On Thursday, representatives from the First United Methodist Church of Elgin, Illinois and Rebuild Joplin hosted a housewarming ceremony for homeowner Emily Morrison.

“It is literally the foundation of life, of family life, home is the center of your family, it is the anchor point for everything that you do,” says Morrison.

Volunteers had been working on the home since February.

Updated June 10, 2013: Last month we told you about a church outside of Chicago building a house for a Joplin tornado victim in the basement of their church. The youth constructed all of the walls and roof of the home in their basement, to be transported by truck in pieces to Joplin in time for the youth’s mission trip.

That time has finally arrived.

Emily Morrison has waited over two years to see her home be rebuilt after the Joplin tornado. On Monday she told us it’s hard to believe the day has finally come where her home goes from empty field to a reality, all thanks to a church in Elgin, Illinois.

“My story’s a dime a dozen, and to be singled out and made unique is really something, it’s amazing,” says Emily.

T he church began building and sponsoring Emily’s House months ago and the group of 48 have spent countless hours piecing it together in their basement.

“First thing we had to do was figure out if we could get the house out of the church, so we built a wall, and we could get it out so we started about February,” says Mark Johnson, the project leader of the First United Church of Elgin Youth (on Facebook).

T he group transported the entire house in a 26 foot truck in pieces and will have five days to get as much done as possible for Emily. After months of phone calls with her the group was excited to put a face to the name.

“That’s really what it’s all about – it’s not about building, it’s about relationships,” Mark says.

“I was really surprised she was working with us, so I was happy about that too, because then we can get to know her a little bit more too,” says Trey Iwanski of First United Church of Elgin, Youth.

The youth group says they hope to have the walls up and the roof secure by the end of Friday before they return to Illinois on Saturday morning.

“I feel a connection of gratitude, really, it’s deep,” says Emily.

Emily says she plans on working with the group to build her home all week. She says once the Elgin Church leaves more Rebuild Joplin crews will come in their place and hope to complete the project by August.

Posted May 2, 2013: A youth group is building a home for a Joplin tornado victim, from the basement of their church in Elgin, Illinois.

Emily Morrison lost her home in the Joplin tornado. After issues of fraud and struggles to rebuild on her own, she hesitantly reached out to Rebuild Joplin for help.

“I had absolutely no hope at that point, and just all of a sudden it’s going to be ok, that was amazing,” says Morrison.

The home isn’t being built in Joplin, however.

It is being constructed in the basement of First United Methodist Church of Elgin, Illinois, a church 600 miles away, and will be brought over in pieces by Truck-A First for Rebuild Joplin.

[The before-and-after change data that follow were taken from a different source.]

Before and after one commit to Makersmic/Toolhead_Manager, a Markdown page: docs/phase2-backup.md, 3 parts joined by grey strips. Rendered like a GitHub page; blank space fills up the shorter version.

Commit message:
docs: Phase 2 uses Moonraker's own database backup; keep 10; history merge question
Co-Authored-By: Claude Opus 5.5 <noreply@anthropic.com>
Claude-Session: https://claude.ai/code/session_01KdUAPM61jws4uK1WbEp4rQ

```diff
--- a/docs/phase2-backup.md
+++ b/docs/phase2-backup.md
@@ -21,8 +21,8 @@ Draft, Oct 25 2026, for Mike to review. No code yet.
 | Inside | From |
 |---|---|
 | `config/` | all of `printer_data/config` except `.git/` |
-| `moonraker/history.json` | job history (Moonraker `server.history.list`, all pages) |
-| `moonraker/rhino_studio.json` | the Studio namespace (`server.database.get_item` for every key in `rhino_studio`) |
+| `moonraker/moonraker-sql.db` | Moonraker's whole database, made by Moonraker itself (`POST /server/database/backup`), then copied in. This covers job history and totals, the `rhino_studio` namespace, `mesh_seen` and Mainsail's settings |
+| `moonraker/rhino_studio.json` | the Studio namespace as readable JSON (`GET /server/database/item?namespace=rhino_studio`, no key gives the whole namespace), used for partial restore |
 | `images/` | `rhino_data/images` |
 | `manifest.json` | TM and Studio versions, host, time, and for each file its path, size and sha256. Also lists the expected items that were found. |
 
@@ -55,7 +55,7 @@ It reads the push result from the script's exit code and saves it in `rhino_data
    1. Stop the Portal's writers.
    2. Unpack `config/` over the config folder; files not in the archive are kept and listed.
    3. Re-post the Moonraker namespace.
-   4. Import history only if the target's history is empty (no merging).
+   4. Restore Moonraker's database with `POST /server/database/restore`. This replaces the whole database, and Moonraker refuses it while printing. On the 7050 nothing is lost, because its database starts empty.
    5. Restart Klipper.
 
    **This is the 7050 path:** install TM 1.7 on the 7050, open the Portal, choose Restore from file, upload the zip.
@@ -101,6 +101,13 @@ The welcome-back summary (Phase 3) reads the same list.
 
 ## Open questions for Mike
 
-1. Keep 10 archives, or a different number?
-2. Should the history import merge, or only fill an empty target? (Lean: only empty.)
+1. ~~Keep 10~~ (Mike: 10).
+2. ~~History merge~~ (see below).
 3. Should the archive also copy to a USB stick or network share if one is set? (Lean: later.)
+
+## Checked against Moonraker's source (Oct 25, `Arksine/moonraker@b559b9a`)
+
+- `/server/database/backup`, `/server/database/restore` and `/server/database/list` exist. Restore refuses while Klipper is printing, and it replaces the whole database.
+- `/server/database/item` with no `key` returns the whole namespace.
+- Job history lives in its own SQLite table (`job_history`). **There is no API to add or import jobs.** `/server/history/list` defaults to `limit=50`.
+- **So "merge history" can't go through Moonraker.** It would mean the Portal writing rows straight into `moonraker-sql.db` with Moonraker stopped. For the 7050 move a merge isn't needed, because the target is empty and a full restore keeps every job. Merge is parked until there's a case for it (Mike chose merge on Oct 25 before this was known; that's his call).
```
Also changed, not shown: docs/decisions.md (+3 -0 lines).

“Working to get someone home in another state, for me personally, it’s been inspiring,” says Thomas Corley of Rebuild Joplin. “Powerful to see a group of kind hearted, loving people, in Chicago, that are so moved by Joplin, and the people in need that they want to offer this, they want to offer a fully funded house, that they will truck down here and give to Emily.”

Church leaders say this will be their fourth trip to Joplin since the tornado and that the youth group is working two days a week with the homeowner in mind.

They’re even talking up the project in a YouTube clip.

Not only are the youth in Illinois taking on the project, but they’re offering to fund it as well, hoping to raise $40,000 for materials, another first at Rebuild Joplin.

“It’s abnormal,” says Corley. “Volunteer groups usually do not do this and that’s what makes it really exciting.”

According to Rebuild Joplin, Morrison’s new home will be ready by the end of the summer.

Morrison says she can’t wait to put down roots on her lot once again.

“My home, that nobody can remove me out of or anything else, it’s a really exciting feeling,” says Morrison.

Morrison says she has complete confidence in the Illinois team and is excited to come home in a few months.

The church group will be in Joplin for five days beginning June 9 to assemble the pieces into a home.

To donate or for more information visit